- Al Sabo 26
The best-looking Monotropa spotted that day. They are fascinating plants. You can read more about them here.
- Al Sabo 25
Another batch of Monotropa. Sometimes the stalks were clustered together like this, at other times, several individual stalks were located over a 1-meter radius.
- Al Sabo 24
Ghost plant (Monotropa uniflora) was everywhere. This was the first batch I spotted.
- Al Sabo 23
Old man fungus.
- Al Sabo 22
A close up of one of the fungi in the previous picture.
- Al Sabo 21
A branch fell off this tree. It did not take long for fungi to colonize it, as the wood was still solid.
- Al Sabo 20
Fungus fruiting bodies on a fallen log.
- Al Sabo 19
I've always had a soft spot for most types of fungi. Here is a fine-looking pair of young puffballs. For more about puffballs, read this.
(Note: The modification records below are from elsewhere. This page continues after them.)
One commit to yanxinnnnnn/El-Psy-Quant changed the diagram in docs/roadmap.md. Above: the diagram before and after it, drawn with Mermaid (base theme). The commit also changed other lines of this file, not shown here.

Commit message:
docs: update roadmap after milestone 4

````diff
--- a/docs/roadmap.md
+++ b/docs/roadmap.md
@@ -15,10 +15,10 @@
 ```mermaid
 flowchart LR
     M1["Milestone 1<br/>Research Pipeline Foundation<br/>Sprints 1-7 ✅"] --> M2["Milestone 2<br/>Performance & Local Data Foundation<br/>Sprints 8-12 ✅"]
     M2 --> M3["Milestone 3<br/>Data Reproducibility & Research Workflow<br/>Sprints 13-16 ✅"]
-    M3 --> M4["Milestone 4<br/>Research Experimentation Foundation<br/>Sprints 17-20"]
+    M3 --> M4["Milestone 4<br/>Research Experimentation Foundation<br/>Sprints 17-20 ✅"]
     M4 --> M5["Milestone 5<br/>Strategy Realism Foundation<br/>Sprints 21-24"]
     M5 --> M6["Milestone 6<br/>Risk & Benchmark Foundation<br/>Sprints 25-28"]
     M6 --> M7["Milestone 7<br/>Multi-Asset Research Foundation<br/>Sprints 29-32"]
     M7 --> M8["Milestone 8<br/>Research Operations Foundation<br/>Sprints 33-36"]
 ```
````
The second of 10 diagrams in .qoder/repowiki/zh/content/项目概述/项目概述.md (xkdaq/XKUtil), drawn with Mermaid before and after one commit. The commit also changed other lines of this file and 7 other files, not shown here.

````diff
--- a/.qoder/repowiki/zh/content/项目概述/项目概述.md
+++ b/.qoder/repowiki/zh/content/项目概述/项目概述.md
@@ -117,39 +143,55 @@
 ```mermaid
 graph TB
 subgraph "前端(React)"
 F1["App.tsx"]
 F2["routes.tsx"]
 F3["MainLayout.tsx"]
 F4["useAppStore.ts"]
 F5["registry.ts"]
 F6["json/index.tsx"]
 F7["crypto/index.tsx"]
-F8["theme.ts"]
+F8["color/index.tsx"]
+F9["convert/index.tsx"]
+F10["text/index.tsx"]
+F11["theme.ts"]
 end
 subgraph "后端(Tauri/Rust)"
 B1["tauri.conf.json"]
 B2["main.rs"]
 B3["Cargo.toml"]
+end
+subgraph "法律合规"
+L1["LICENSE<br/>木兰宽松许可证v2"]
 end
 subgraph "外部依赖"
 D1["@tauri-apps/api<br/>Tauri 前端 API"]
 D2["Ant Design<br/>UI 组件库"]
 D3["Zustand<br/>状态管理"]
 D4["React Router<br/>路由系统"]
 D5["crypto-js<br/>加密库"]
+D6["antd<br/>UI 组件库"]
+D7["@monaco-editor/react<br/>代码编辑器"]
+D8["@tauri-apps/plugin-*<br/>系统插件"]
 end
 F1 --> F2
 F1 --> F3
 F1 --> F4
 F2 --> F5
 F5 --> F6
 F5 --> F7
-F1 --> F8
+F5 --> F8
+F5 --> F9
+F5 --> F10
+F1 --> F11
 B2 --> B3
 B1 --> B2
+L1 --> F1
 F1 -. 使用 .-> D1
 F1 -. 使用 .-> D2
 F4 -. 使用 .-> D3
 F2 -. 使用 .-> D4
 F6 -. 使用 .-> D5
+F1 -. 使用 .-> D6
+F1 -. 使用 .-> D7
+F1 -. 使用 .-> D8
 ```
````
- Al Sabo 17
I seem to take a lot of pictures of paths when I am in the woods. I sometimes feel that my entire photography career is just photographing potential covers for a new edition of Walden.
- Al Sabo 18
Yet another part of the path.
- Al Sabo 16
This reminds me of walking through a woods in Florida, with sugar sand soil.
- Al Sabo 15
The trails are minimally maintained, but they do clear the trunks of fallen trees.
- Al Sabo 14
At one moment you are in the middle of a deep woods, you see a break overhead in the path ahead. You step out and see this.
- Al Sabo 10
A close-up of the sassafras. A tea can be made from the bark of the roots. It's supposed to be delicious, but a lot of work to prepare safely.
- Al Sabo 9
A small specimen of sassafras (Sassafras albidum). You can see the characteristic four different shapes of leaves. Although many plants have different leaves at maturity than they do when they are young, it is unusual to see so many different leaf shapes at the same time. For more about sassafras, read this.
- Al Sabo 1
There is an attractive mix of forest and open prairie around the edges of the preserve.
- Al Sabo 3
This is big tick country. Bare legs or insect repellent is a must.